The hour-long Lightning Thief is a fast, funny and pop-tune filled introduction to his adventures as he takes on mythic Greek characters like Medusa, Hades and the Furies while dealing with modern-day challenges like dyslexia, ADD and fitting in with his peers. It's grounded enough in the real world that you don't need to be fantasy aficionado to enjoy it. Aimed at children ages 7 and up, the show also seems to be a hit with fans of the book—as we left the theater we heard readers of various ages (kids and grown-ups) saying how well it captured the spirit of the series.
Produced by lauded family theater company Theatreworks USA, The Lightning Thief is just an hour long so obviously the 377-page book has been condensed somewhat, but it still hews close to the main story. Percy (Eric Meyers, who's sure to inspire many a tweenage crush) discovers he's the son of Poseidon just as he's attacked by a Minotaur and his mother is whisked away to Hades. He recovers at Camp Half-Blood where he makes a few friends: a satyr named Grover and Annabeth, daughter of Athena. Together they embark on a quest to recover Zeus' missing lightning bolt, prevent a potential all-out war among the Gods and save Percy's mom. Phew, that's a lot of plot but since it's presented clearly and cleverly, most school-age kids shouldn't have trouble following it.

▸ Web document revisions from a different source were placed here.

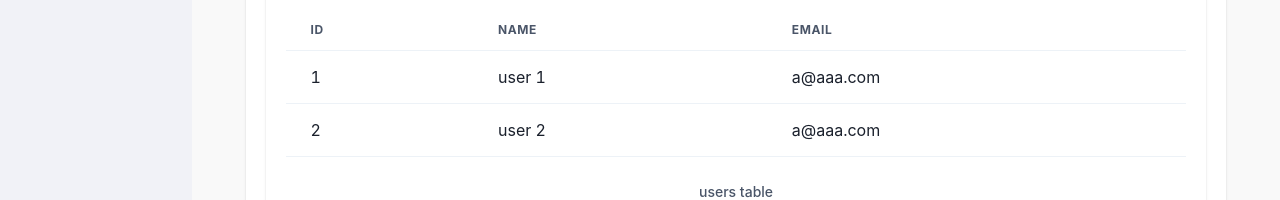
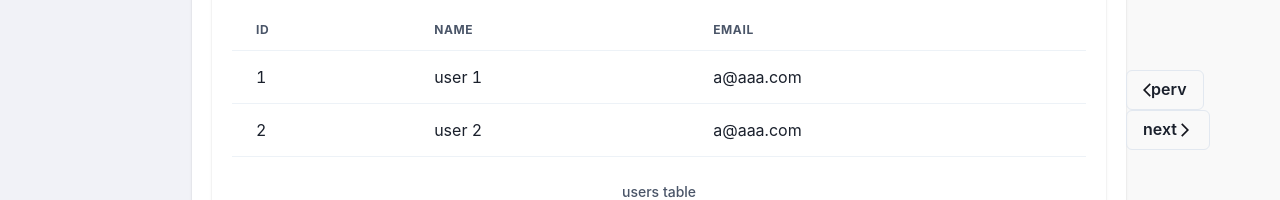
Before and after one commit to mohmaedelaraby/osoly-v1.0, a React (Create React App) app: page /user-table in a window 1280 px wide. Shown: the part 290-490 px from the top of the page. Built offline with nearby package versions, Linux system fonts and the light colour scheme.

Commit message:
baiscs pagnater

```diff
--- /dev/null
+++ b/src/assets/styels/components/Pagination.scss
@@ -0,0 +1,13 @@
+.pagination{
+    display: flex;
+    justify-content: space-between;
+    align-items: center;
+}
+.pagination_prev{
+    display: flex;
+    align-items: center;
+    gap: 8px;
+}
+.pagination_next{
+    gap: 8px;
+}
--- /dev/null
+++ b/src/components/shared/Pagination.jsx
@@ -0,0 +1,44 @@
+import { Button } from "@chakra-ui/react"
+import { usePagination } from "../../customHooks/usePagination"
+
+
+/* type PaginationProps = {
+    totalCount: number,
+    currentPage: number,
+    pageSize: number,
+    onPageChange: (page: number) => void
+} */
+
+const Pagination = ({ totalCount, currentPage, pageSize, onPageChange }) => {
+    const range = usePagination(totalCount, pageSize)
+    const lastPage = range[range.length - 1]
+
+    const onNext = () => {
+        onPageChange(currentPage + 1)
+    }
+
+    const onPrevious = () => {
+        onPageChange(currentPage - 1)
+    }
+
+    return (
+        <div className="pagination">
+            <Button className="pagination_prev" variant='outline' onClick={onPrevious} isDisabled={currentPage === 1}>
+                <svg xmlns="http://www.w3.org/2000/svg" width="8" height="14" viewBox="0 0 8 14" fill="none">
+                    <path d="M7.84667 1.51398L6.66667 0.333984L0 7.00065L6.66667 13.6673L7.84667 12.4873L2.36 7.00065L7.84667 1.51398Z" fill="#15161E" />
+                </svg>
+                perv
+            </Button>
+
+            <Button className="pagination_next" variant='outline' onClick={onNext} isDisabled={currentPage === lastPage}>
+                next
+                <svg xmlns="http://www.w3.org/2000/svg" width="16" height="16" viewBox="0 0 16 16" fill="none">
+                    <path d="M4.15332 13.4873L5.33332 14.6673L12 8.00065L5.33332 1.33398L4.15332 2.51398L9.63999 8.00065L4.15332 13.4873Z" fill="#15161E" />
+                </svg>
+            </Button>
+        </div>
+    )
+
+}
+
+export default Pagination
--- /dev/null
+++ b/src/customHooks/usePagination.js
@@ -0,0 +1,8 @@
+import { range } from "../utils/range"
+
+export const usePagination = (totalCount, pageSize) => {
+    const totalPageCount = Math.ceil(totalCount / pageSize)
+    const paginationRange = range(1, totalPageCount)
+
+    return [...paginationRange]
+}
--- a/src/pages/users/UserTablePage.jsx
+++ b/src/pages/users/UserTablePage.jsx
@@ -1,8 +1,15 @@
 import { Card, CardBody } from "@chakra-ui/react";
 import UserTable from "../../modules/users/templete/UserTable";
 import "../../assets/styels/pages/UserTablePage.scss";
+import Pagination from "../../components/shared/Pagination";
+import { useState } from "react";
 
 const UserTablePage = () => {
+  const [currentPage, setCurrentPage] = useState(1);
+
+  const handlePageChange = (page) => {
+    setCurrentPage(page);
+  };
   return (
     <>
       <div className="table_container">
@@ -15,6 +22,14 @@ const UserTablePage = () => {
             </Card>
           </CardBody>
         </Card>
+        {
+          <Pagination
+            totalCount={12}
+            currentPage={0}
+            pageSize={12}
+            onPageChange={handlePageChange}
+          />
+        }
       </div>
     </>
   );
--- /dev/null
+++ b/src/utils/range.js
@@ -0,0 +1,12 @@
+/**
+ * The `range` function generates an array of numbers from a starting value to an ending
+ * value, inclusive.
+ * @param {number} start - The `start` parameter is the starting number of the range.
+ * @param {number} end - The `end` parameter represents the ending value of the range.
+ * @returns The `range` function returns an array of numbers starting from the `start` value and ending
+ * at the `end` value.
+ */
+export const range = (start, end) => {
+    const length = end - start + 1;
+    return Array.from({ length }, (_, idx) => idx + start);
+}
```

There's a lot of action on their journey as they defeat mythic monsters like Medusa and Chimera. Unlike the poorly reviewed movie adaptation, which put special effects before the story, the musical is all about low-tech stage craft (a leaf blower with toilet paper represents Percy's ability to control water), creative costuming (Grover's furry legs are a hoot, and wait until you see what Poseidon is wearing) and campy characterizations. Graham Stevens, who plays Chiron and others, is a comic standout, inspiring giggles as he prances around (he is a centaur after all). Meanwhile, the utilitarian scaffolding set stands in for all the locations and comes in handy as the actors climb up it or swing off its bars.
The songs, by Rob Rokicki, are of the pop-rock variety (you can hear a few online) and a few are pretty funny, like the pun-filled "In the Same Boat" (good luck trying to get that one out of your head. My kid is still singing it days later). Some are moving, too, with lyrics like, "Normal is a myth—Everyone has issues that they’re dealing with." Any kid who's ever felt like an outcast can relate to Percy, even if they don't have special powers.
If you're thinking, sounds great! But it's FREE so what's the catch? There's only one: Tickets are distributed first come, first served one hour prior to the first performance of the day. Weekday performances are often sold out with camp groups so you may be better off attending on a weekend. Whenever you go, just make sure you arrive early and prepare for potential disappointment. Also, no strollers are allowed in the theater so leave them at home (although this show really isn't good for preschoolers).
The Lightning Thief is playing through Friday, August 22 at the Lucille Lortel Theatre, 121 Christopher Street at Bedford Street. Tickets are FREE.
Find more no-cost seasonal activities in our Summer Fun Guide.
Photos by Jeremy Daniel